Set the camera to expose for the bright background. In case you missed that, because it is the important part, we repeat: Expose for the bright background. That is what creates the silhouette — the background is very bright and your subject is quite dark, and therefore featureless.

LOOK FOR SUBJECTS IN PROFILE

Most human or animal subjects will appear best in profile, allowing you to pick up some suggestion of facial features, body attitude or costume (in the case of people) or the most striking or identifying features (sheer size, horns, trunks, etc.) of an animal.

KEEP YOUR COMPOSITION SIMPLE

Be aware of whatever else might get into the picture (trees, posts, other creatures) and keep the composition uncluttered.

WHY DO SILHOUETTES APPEAL TO PEOPLE?

A viewer recently asked this question of us, and here is our reply:

They lack detail.

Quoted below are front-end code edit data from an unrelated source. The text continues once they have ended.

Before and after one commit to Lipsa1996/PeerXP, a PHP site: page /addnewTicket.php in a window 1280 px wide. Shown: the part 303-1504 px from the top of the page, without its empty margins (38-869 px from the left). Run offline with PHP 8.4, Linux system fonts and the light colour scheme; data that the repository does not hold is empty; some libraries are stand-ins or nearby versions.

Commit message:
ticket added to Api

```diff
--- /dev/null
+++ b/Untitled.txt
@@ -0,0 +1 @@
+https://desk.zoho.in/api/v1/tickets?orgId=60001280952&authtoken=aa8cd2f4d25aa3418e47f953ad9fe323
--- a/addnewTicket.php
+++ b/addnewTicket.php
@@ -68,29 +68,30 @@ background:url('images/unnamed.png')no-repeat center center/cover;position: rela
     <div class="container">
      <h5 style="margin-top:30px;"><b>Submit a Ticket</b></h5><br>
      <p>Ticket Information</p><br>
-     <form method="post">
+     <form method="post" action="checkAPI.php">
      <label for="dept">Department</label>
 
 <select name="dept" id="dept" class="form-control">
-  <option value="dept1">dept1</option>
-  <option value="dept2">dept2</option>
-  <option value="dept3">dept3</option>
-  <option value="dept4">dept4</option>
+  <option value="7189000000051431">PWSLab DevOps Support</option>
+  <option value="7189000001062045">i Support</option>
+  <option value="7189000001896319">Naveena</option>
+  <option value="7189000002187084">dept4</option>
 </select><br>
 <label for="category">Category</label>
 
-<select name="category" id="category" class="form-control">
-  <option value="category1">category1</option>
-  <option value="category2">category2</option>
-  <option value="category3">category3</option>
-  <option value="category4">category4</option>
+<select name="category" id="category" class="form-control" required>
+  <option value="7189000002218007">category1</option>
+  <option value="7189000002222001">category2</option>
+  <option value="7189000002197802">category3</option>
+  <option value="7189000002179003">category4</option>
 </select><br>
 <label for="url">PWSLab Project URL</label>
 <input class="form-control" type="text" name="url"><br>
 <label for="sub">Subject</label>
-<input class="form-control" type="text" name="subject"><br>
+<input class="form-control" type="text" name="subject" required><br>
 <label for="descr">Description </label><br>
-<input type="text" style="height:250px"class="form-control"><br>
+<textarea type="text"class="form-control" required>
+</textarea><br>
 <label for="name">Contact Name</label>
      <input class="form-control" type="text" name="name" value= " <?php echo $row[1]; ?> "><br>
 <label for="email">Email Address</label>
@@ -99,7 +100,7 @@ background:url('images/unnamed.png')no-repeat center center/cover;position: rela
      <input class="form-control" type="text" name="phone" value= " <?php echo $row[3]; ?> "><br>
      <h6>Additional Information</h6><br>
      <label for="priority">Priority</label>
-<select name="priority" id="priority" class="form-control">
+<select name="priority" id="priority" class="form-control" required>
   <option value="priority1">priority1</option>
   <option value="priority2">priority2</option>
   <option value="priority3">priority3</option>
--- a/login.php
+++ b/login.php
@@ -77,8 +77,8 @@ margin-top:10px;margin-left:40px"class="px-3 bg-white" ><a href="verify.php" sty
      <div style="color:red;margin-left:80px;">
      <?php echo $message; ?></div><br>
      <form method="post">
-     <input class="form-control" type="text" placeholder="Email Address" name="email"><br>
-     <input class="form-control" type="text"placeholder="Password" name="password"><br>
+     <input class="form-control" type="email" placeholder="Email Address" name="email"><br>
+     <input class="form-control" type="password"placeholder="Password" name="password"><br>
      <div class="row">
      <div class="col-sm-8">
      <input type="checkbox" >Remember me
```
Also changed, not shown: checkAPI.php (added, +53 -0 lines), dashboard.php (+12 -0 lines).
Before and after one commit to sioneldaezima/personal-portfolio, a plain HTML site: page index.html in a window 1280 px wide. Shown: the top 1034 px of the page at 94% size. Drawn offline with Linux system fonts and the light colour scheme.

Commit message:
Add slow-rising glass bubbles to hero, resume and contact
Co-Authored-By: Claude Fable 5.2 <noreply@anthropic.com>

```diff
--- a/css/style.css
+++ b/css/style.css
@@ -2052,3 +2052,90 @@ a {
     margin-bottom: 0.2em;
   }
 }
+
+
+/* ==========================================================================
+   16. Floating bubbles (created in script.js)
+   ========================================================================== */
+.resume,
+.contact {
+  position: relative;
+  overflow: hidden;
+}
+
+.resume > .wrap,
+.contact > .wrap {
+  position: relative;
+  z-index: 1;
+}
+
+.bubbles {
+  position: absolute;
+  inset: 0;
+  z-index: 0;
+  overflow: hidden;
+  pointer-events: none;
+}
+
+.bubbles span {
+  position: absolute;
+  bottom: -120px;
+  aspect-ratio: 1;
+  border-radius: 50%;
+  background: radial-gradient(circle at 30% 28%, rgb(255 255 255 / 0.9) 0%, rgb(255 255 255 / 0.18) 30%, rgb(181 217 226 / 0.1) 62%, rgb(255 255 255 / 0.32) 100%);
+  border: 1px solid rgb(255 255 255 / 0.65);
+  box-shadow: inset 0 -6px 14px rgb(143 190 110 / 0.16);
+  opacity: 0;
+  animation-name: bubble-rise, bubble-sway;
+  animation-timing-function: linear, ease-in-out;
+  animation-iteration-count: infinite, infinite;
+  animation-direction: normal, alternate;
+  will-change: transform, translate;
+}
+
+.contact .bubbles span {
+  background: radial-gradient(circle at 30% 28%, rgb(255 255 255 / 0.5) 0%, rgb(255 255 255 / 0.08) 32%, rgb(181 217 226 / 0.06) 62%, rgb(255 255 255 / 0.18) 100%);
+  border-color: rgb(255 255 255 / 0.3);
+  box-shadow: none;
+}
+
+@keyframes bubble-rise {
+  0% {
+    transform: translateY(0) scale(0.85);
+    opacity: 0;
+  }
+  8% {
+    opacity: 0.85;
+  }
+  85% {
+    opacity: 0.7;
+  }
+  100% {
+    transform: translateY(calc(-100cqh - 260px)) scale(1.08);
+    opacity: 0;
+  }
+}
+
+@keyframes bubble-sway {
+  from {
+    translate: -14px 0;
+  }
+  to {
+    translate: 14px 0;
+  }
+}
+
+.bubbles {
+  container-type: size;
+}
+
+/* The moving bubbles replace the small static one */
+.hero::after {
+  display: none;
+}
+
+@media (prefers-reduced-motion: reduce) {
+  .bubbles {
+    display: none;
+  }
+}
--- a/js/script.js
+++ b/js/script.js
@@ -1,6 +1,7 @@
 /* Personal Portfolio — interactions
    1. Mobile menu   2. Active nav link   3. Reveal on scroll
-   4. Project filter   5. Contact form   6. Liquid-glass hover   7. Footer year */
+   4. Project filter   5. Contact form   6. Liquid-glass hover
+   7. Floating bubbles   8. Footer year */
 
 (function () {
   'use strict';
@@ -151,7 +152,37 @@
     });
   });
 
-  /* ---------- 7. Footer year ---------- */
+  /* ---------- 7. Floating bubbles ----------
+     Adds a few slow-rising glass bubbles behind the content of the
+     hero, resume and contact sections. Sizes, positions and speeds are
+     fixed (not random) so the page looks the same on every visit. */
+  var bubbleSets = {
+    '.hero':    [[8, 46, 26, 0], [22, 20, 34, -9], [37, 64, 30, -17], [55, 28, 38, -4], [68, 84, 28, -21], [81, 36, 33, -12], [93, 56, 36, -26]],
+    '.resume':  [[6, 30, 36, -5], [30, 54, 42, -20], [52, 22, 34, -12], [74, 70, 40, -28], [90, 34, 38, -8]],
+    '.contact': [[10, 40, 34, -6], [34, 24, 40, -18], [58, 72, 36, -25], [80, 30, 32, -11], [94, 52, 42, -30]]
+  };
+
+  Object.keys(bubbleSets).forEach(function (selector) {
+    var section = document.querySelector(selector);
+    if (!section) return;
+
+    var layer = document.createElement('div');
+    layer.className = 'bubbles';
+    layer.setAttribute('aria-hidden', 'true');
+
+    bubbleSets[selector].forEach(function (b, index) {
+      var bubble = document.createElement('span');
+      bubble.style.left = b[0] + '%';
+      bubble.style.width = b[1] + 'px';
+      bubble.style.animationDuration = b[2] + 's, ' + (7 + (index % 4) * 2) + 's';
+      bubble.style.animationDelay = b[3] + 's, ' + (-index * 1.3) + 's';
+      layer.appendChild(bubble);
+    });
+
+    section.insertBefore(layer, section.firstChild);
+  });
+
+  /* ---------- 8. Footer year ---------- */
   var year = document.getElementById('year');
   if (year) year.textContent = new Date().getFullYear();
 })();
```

Silhouettes do not show any detail in a subject, except for the subject's outline.

That is, they have no three-dimensional form, only shape.

It is more difficult to provide visual information about a subject when it has no form, and therefore a good silhouette shows artistic creativity and technical skill on the part of the photographer.

The element of mystery

A silhouette also has a degree of mystery, since it contains less information about a subject than a normal photograph.

People like mystery, and silhouettes cause their imaginations to become active, trying to fill in the missing information.

Mood

Finally, a silhouette has a certain mood to it that many people find appealing.

The exhuberance of this young wave-hopper can be felt even though he is a featureless silhouette
The exhuberance of this young wave-hopper can be felt even though he is a featureless silhouette

Sometimes you have little choice but to shoot a silhouette if you are going to get the picture
Sometimes you have little choice but to shoot a silhouette if you are going to get the picture

Objects partially silhouetted can make an interesting composition
Objects partially silhouetted can make an interesting composition

A subject must be identifiable for a silhouette to be effective
A subject must be identifiable for a silhouette to be effective

The hint of detail from an overhead rear light provides three-dimensionality to this dramatic silhouette
The hint of detail from an overhead rear light provides three-dimensionality to this dramatic silhouette

A visitor to White Sands National Monument near Alamogordo, New Mexico, is silhouetted against an evening sky.
A visitor to White Sands National Monument near Alamogordo, New Mexico, is silhouetted against an evening sky.

 
Further information...
Planes
Related topics...

Shape and form

Silhouetted foreground